*Record excerpts*:
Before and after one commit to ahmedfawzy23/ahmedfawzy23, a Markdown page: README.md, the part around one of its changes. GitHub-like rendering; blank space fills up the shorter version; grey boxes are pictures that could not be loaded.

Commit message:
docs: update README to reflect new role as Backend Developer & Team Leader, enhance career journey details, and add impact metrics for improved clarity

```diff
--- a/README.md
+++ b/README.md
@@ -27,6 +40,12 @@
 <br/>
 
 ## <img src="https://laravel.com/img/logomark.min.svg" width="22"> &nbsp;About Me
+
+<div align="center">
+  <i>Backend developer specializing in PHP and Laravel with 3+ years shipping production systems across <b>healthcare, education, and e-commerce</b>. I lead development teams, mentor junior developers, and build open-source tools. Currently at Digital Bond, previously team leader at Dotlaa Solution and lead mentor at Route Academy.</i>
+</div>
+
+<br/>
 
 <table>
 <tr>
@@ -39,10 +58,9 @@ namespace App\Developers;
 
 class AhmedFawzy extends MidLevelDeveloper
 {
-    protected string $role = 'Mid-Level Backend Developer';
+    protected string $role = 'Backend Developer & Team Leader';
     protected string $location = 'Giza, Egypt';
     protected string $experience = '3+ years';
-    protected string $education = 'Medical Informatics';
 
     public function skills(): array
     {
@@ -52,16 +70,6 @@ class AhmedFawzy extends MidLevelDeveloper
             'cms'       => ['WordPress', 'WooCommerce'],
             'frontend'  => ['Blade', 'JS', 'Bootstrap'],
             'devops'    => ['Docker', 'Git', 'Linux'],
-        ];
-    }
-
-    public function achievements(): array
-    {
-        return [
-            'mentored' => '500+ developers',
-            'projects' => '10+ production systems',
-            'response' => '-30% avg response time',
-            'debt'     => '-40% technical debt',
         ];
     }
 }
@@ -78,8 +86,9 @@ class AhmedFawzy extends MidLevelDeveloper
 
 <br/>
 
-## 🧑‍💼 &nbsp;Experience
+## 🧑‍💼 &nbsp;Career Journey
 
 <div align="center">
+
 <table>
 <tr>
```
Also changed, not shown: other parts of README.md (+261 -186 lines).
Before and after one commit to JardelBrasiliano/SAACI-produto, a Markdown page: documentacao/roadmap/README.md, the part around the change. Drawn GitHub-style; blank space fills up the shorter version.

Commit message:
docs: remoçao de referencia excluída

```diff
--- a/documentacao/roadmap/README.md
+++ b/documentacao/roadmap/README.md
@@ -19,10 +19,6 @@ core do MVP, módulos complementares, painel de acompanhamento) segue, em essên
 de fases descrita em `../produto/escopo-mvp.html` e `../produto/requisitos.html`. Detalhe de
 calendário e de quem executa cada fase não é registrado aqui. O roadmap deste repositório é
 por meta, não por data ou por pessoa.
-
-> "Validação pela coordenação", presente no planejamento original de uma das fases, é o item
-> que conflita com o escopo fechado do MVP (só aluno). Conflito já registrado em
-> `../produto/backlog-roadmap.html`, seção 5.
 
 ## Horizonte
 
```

*Exercise aim*: From the listing above, collect each line in which the string "Backend" appears.

*Response to this exercise*:
docs: update README to reflect new role as Backend Developer & Team Leader, enhance career journey details, and add impact metrics for improved clarity
+  <i>Backend developer specializing in PHP and Laravel with 3+ years shipping production systems across <b>healthcare, education, and e-commerce</b>. I lead development teams, mentor junior developers, and build open-source tools. Currently at Digital Bond, previously team leader at Dotlaa Solution and lead mentor at Route Academy.</i>
-    protected string $role = 'Mid-Level Backend Developer';
+    protected string $role = 'Backend Developer & Team Leader';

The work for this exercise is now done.